## How to complete this task
Reproduce the data below in full and to the letter, images excepted.

## Dataset extract
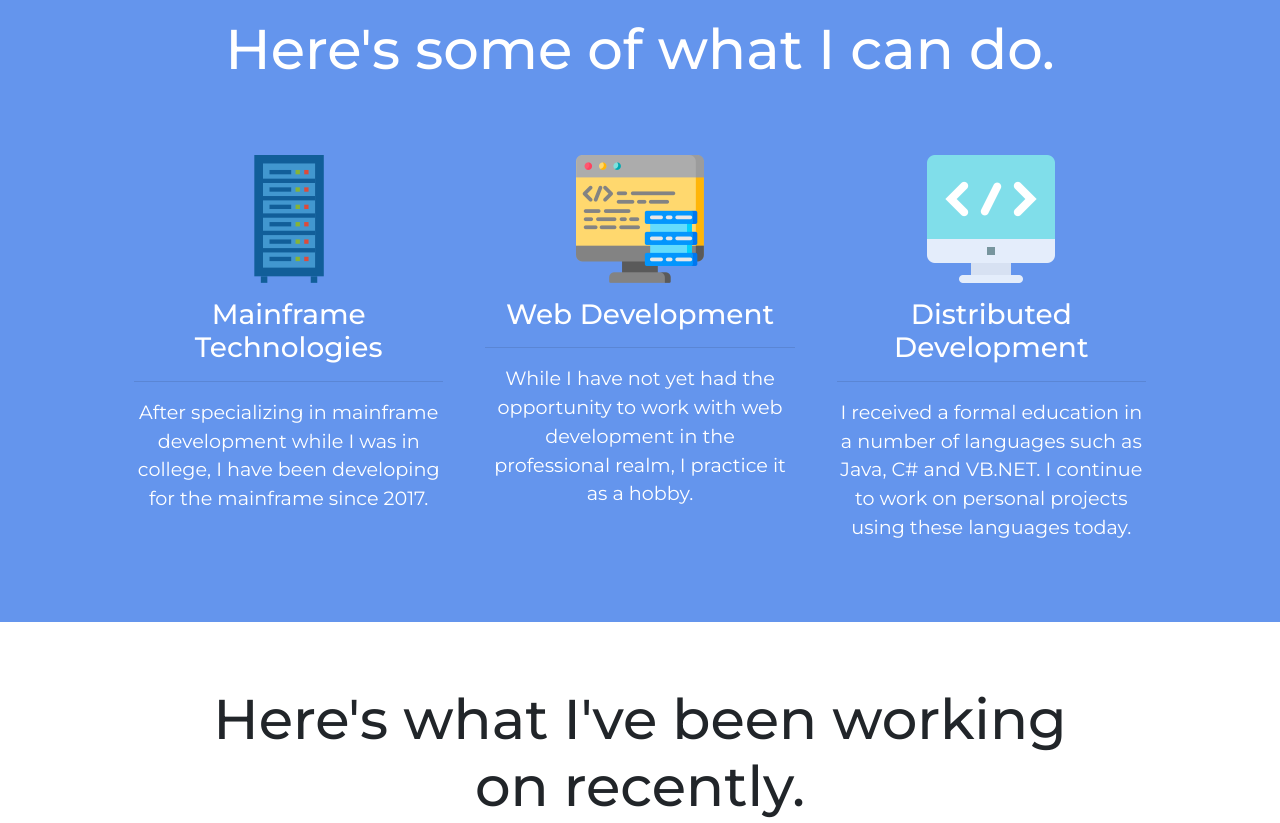
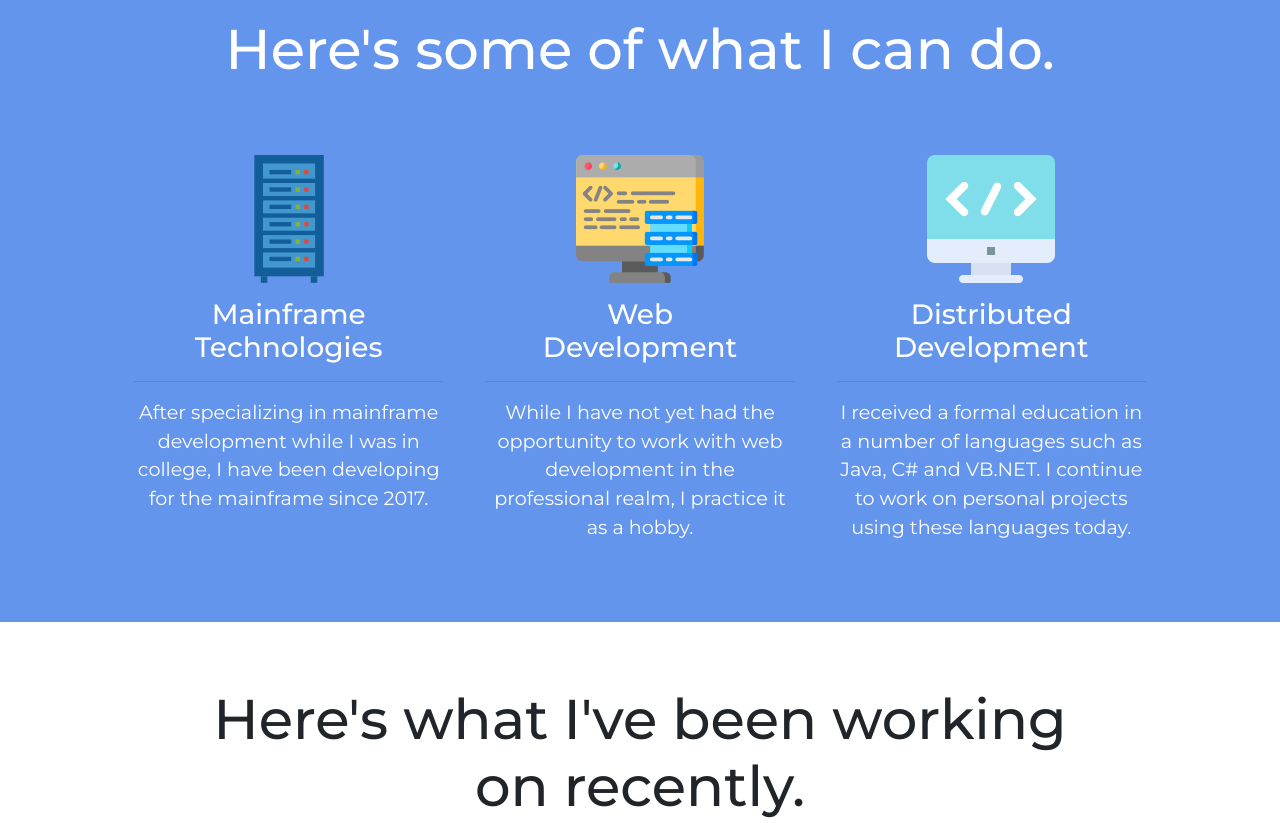
Before and after one commit to austincrim/personal-site-bootstrap4, a plain HTML site: page index.html in a window 1280 px wide. Shown: the part 814-1637 px from the top of the page. Drawn offline with nearby package versions, Linux system fonts and the light colour scheme.

Commit message:
forced skill headings onto two lines

```diff
--- a/index.html
+++ b/index.html
@@ -58,7 +58,7 @@
 
             <div class="col-lg-4 skill-col">
                 <img class="skill-img" src="images/mainframe.png" alt="mainframe">
-                <h3>Mainframe Technologies</h3>
+                <h3>Mainframe <br> Technologies</h3>
                 <hr>
                 <p class="skill-desc">
                     After specializing in mainframe development while I was in college, I have been developing for the mainframe since
@@ -68,7 +68,7 @@
 
             <div class="col-lg-4 skill-col">
                 <img class="skill-img" src="images/data.png" alt="web development">
-                <h3>Web Development</h3>
+                <h3>Web <br> Development</h3>
                 <hr>
                 <p class="skill-desc">
                     While I have not yet had the opportunity to work with web development in the professional realm, I
@@ -78,7 +78,7 @@
 
             <div class="col-lg-4 skill-col">
                 <img class="skill-img" src="images/code.png" alt="distributed">
-                <h3>Distributed Development</h3>
+                <h3>Distributed <br> Development</h3>
                 <hr>
                 <p class="skill-desc">
                     I received a formal education in a number of languages such as Java, C# and VB.NET. I continue to work on personal projects using these languages today.
```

## Answer section
Before and after one commit to austincrim/personal-site-bootstrap4, a plain HTML site: page index.html in a window 1280 px wide. Shown: the part 814-1637 px from the top of the page. Drawn offline with nearby package versions, Linux system fonts and the light colour scheme.

Commit message:
forced skill headings onto two lines

```diff
--- a/index.html
+++ b/index.html
@@ -58,7 +58,7 @@
 
             <div class="col-lg-4 skill-col">
                 <img class="skill-img" src="images/mainframe.png" alt="mainframe">
-                <h3>Mainframe Technologies</h3>
+                <h3>Mainframe <br> Technologies</h3>
                 <hr>
                 <p class="skill-desc">
                     After specializing in mainframe development while I was in college, I have been developing for the mainframe since
@@ -68,7 +68,7 @@
 
             <div class="col-lg-4 skill-col">
                 <img class="skill-img" src="images/data.png" alt="web development">
-                <h3>Web Development</h3>
+                <h3>Web <br> Development</h3>
                 <hr>
                 <p class="skill-desc">
                     While I have not yet had the opportunity to work with web development in the professional realm, I
@@ -78,7 +78,7 @@
 
             <div class="col-lg-4 skill-col">
                 <img class="skill-img" src="images/code.png" alt="distributed">
-                <h3>Distributed Development</h3>
+                <h3>Distributed <br> Development</h3>
                 <hr>
                 <p class="skill-desc">
                     I received a formal education in a number of languages such as Java, C# and VB.NET. I continue to work on personal projects using these languages today.
```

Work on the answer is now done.